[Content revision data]

════════

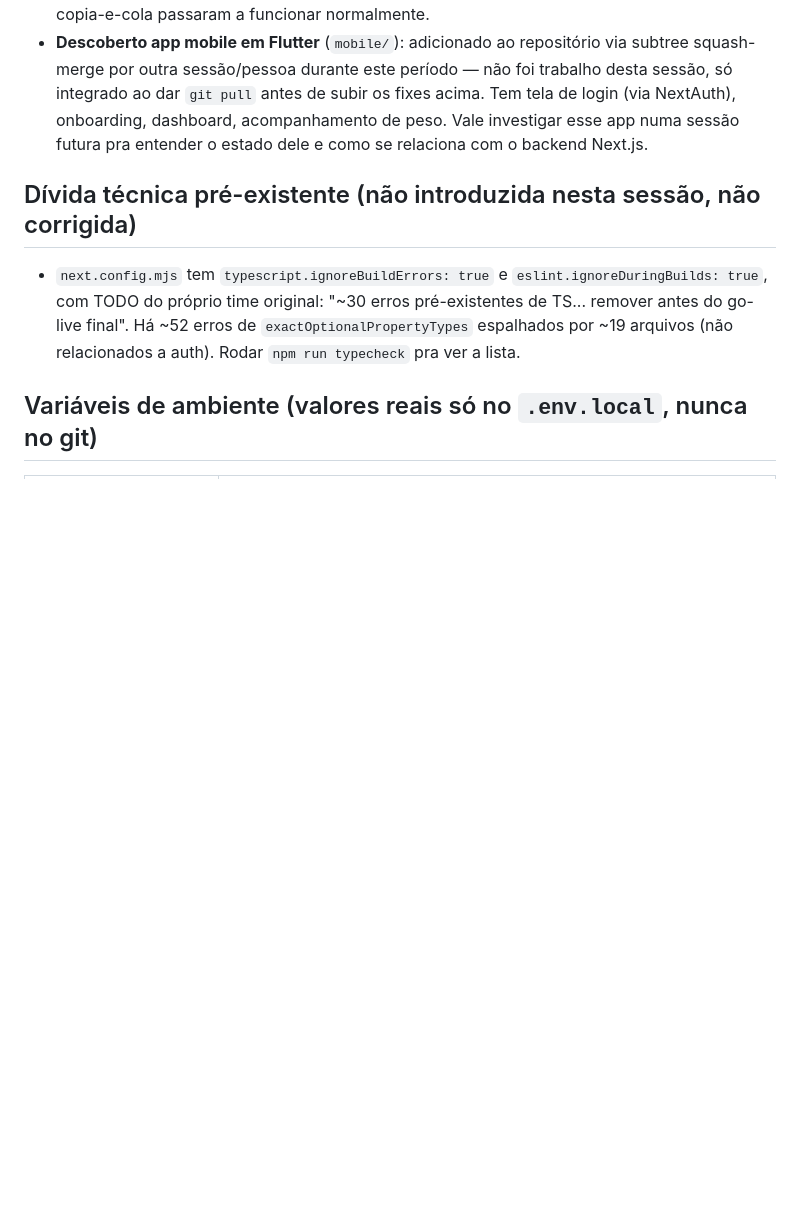
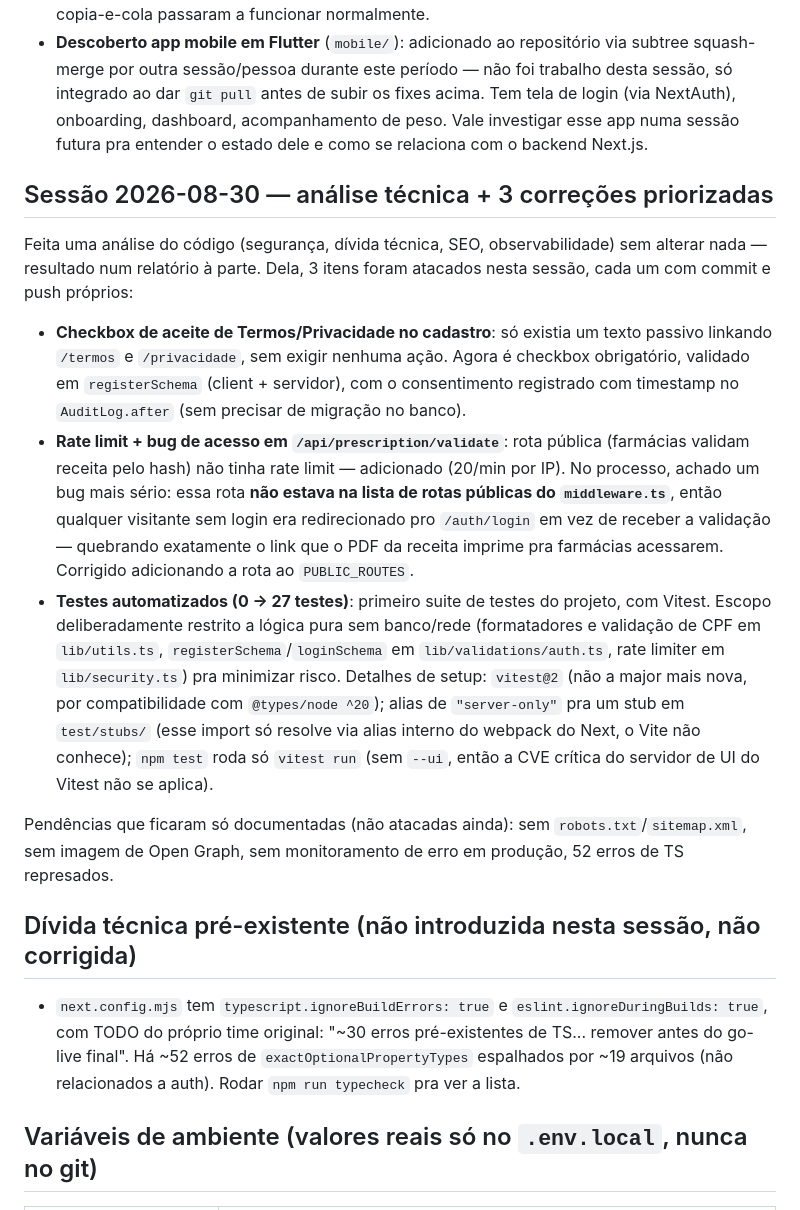
Before and after one commit to hugommeira/TCC-EMACRESCERE, a Markdown page: PROJETO-STATUS.md, the part around the change. Rendered like a GitHub page; blank space fills up the shorter version.

Commit message:
docs: registra análise técnica e as 3 correções priorizadas da sessão
Co-Authored-By: Claude Sonnet 5 <noreply@anthropic.com>

```diff
--- a/PROJETO-STATUS.md
+++ b/PROJETO-STATUS.md
@@ -51,6 +51,16 @@ Nova máquina, ambiente reinstalado e validado do zero:
 - **Asaas configurado e testado de ponta a ponta**: conta sandbox própria, `ASAAS_API_KEY`/`ASAAS_WEBHOOK_TOKEN` no `.env.local` + Vercel, `PAYMENT_MOCK=false`. Webhook criado apontando pra `/api/webhooks/asaas` (categoria "Cobranças", eventos PAYMENT_CONFIRMED/RECEIVED e afins, token no header `asaas-access-token`). **Bug real encontrado e corrigido**: `services/external/asaas.ts` e `lib/s3.ts` usavam `process.env.X ?? "padrão"` — mas variável setada como string vazia (exatamente o que acontece quando se "deixa em branco pra usar o padrão", como documentado no `.env.example`) não aciona fallback de `??` (só null/undefined aciona), quebrando a URL da API. Trocado pra `||`. Cobrança de teste via boleto gerada com sucesso no sandbox (boleto real, linha digitável, valor e vencimento corretos). **Pix resolvido em seguida**: bastava cadastrar uma chave Pix no painel da conta Asaas (Configurações → Pix) — depois disso, cobrança Pix, QR code e código copia-e-cola passaram a funcionar normalmente.
 - **Descoberto app mobile em Flutter** (`mobile/`): adicionado ao repositório via subtree squash-merge por outra sessão/pessoa durante este período — não foi trabalho desta sessão, só integrado ao dar `git pull` antes de subir os fixes acima. Tem tela de login (via NextAuth), onboarding, dashboard, acompanhamento de peso. Vale investigar esse app numa sessão futura pra entender o estado dele e como se relaciona com o backend Next.js.
 
+## Sessão 2026-08-30 — análise técnica + 3 correções priorizadas
+
+Feita uma análise do código (segurança, dívida técnica, SEO, observabilidade) sem alterar nada — resultado num relatório à parte. Dela, 3 itens foram atacados nesta sessão, cada um com commit e push próprios:
+
+- **Checkbox de aceite de Termos/Privacidade no cadastro**: só existia um texto passivo linkando `/termos` e `/privacidade`, sem exigir nenhuma ação. Agora é checkbox obrigatório, validado em `registerSchema` (client + servidor), com o consentimento registrado com timestamp no `AuditLog.after` (sem precisar de migração no banco).
+- **Rate limit + bug de acesso em `/api/prescription/validate`**: rota pública (farmácias validam receita pelo hash) não tinha rate limit — adicionado (20/min por IP). No processo, achado um bug mais sério: essa rota **não estava na lista de rotas públicas do `middleware.ts`**, então qualquer visitante sem login era redirecionado pro `/auth/login` em vez de receber a validação — quebrando exatamente o link que o PDF da receita imprime pra farmácias acessarem. Corrigido adicionando a rota ao `PUBLIC_ROUTES`.
+- **Testes automatizados (0 → 27 testes)**: primeiro suite de testes do projeto, com Vitest. Escopo deliberadamente restrito a lógica pura sem banco/rede (formatadores e validação de CPF em `lib/utils.ts`, `registerSchema`/`loginSchema` em `lib/validations/auth.ts`, rate limiter em `lib/security.ts`) pra minimizar risco. Detalhes de setup: `vitest@2` (não a major mais nova, por compatibilidade com `@types/node ^20`); alias de `"server-only"` pra um stub em `test/stubs/` (esse import só resolve via alias interno do webpack do Next, o Vite não conhece); `npm test` roda só `vitest run` (sem `--ui`, então a CVE crítica do servidor de UI do Vitest não se aplica).
+
+Pendências que ficaram só documentadas (não atacadas ainda): sem `robots.txt`/`sitemap.xml`, sem imagem de Open Graph, sem monitoramento de erro em produção, 52 erros de TS represados.
+
 ## Dívida técnica pré-existente (não introduzida nesta sessão, não corrigida)
 
 - `next.config.mjs` tem `typescript.ignoreBuildErrors: true` e `eslint.ignoreDuringBuilds: true`, com TODO do próprio time original: "~30 erros pré-existentes de TS... remover antes do go-live final". Há ~52 erros de `exactOptionalPropertyTypes` espalhados por ~19 arquivos (não relacionados a auth). Rodar `npm run typecheck` pra ver a lista.
```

════════

• Assigned task: Scan the records above and report every line with the string "técnica".

• Task result:
docs: registra análise técnica e as 3 correções priorizadas da sessão
+## Sessão 2026-08-30 — análise técnica + 3 correções priorizadas
+Feita uma análise do código (segurança, dívida técnica, SEO, observabilidade) sem alterar nada — resultado num relatório à parte. Dela, 3 itens foram atacados nesta sessão, cada um com commit e push próprios:
 ## Dívida técnica pré-existente (não introduzida nesta sessão, não corrigida)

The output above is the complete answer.